Swamp buggy in parade

The swamp buggy is a motor vehicle used to traverse boggy swamp terrain. Swamp buggies may be purpose built, or vehicles modified to deal with the requirements to move around the swamp. All swamp buggies are able to move about on dry land, shallow mud, sand, shallow water and some times deep mud. Additionally they possess one or more of the following abilities:

Propel itself through or over deep mud and water
Drive through or over moderately dense vegetation
Drive over rough terrain possibly including logs and stumps
Float in water or mud (optional)

HistoryEdit
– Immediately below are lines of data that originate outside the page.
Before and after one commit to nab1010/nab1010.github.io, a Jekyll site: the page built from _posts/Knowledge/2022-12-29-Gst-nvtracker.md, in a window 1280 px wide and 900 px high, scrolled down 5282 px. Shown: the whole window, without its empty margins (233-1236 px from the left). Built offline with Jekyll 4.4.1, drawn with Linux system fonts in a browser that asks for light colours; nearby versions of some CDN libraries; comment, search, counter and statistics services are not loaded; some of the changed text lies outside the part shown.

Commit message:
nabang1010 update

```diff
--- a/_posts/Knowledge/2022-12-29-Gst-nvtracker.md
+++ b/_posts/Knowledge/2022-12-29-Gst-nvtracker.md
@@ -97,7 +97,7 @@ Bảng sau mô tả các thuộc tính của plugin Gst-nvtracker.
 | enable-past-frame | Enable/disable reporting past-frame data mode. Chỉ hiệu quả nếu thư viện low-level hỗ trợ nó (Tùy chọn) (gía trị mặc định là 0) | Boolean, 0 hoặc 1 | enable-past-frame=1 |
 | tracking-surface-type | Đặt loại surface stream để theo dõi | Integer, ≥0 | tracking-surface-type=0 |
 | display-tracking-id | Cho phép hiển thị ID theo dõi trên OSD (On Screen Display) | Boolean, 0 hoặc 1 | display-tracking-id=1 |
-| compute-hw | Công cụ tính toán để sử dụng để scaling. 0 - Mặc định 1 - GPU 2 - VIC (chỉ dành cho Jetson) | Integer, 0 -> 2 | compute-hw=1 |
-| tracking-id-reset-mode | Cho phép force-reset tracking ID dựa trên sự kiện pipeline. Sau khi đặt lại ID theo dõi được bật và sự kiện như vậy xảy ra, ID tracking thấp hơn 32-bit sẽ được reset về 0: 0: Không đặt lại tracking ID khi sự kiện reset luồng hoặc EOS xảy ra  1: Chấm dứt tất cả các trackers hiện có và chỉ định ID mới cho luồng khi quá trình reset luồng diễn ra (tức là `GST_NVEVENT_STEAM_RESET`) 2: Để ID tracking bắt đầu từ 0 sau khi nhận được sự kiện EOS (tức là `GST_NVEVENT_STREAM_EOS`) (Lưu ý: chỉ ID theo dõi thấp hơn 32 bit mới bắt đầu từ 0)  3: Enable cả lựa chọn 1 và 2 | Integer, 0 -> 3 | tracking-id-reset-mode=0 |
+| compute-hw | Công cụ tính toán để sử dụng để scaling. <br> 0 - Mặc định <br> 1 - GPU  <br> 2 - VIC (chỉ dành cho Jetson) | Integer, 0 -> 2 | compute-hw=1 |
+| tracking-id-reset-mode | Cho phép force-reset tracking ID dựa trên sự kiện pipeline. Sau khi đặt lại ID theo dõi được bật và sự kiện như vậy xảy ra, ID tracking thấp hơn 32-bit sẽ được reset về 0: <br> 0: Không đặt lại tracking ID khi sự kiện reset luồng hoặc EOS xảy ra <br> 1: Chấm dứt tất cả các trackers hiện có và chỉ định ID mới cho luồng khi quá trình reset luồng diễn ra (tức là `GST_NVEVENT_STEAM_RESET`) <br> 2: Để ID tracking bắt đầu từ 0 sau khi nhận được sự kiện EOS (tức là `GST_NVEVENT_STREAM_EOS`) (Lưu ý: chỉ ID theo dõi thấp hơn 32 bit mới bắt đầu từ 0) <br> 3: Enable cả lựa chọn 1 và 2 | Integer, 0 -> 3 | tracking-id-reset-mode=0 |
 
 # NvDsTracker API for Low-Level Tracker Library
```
Invented by Ed Frank,[1] in Naples, Florida, the swamp buggy proved valuable during early development of the Everglades in the 1930s and 1940s. Aircraft tires from war surplus often found their way onto swamp buggies in the 1940s and 50's. Tractor tires commonly used in commercial agriculture became the norm during the nineteen eighties. The state of Florida commissioned the use of buggies by law enforcement as early as the 1930s.[citation needed]

The original swamp buggy, known as 'Tumble Bug', was a tall, ungainly and strange-looking vehicle, riding on huge balloon tires, which could be used for everything from hunting expeditions deep into the Everglades to Sunday afternoon outings. An editorial in the Collier County News, a local Naples newspaper, claimed swamp buggies were "as important to Florida as the cow pony is to the west, in that they are the only practical means of transportation once off the main road."

Types of swamp buggyEdit

Though swamp buggy design varies greatly, there are two basic types. The 'Glades Buggy', originally a Model A frame with large rear tires, sits lower and resembles a jeep in build. The 'Palm Beach Buggy', a type developed in the northern Everglades in and around Palm Beach County, is a raised platform supported by four large wheels which sits quite high. Though these two types predominate, custom buggies sporting tank-like treads and smooth tires with snow chains were used in the past.

See alsoEdit

ReferencesEdit

  1. ^ Naples 1940s to 1970s, by Lynne Howard Frazier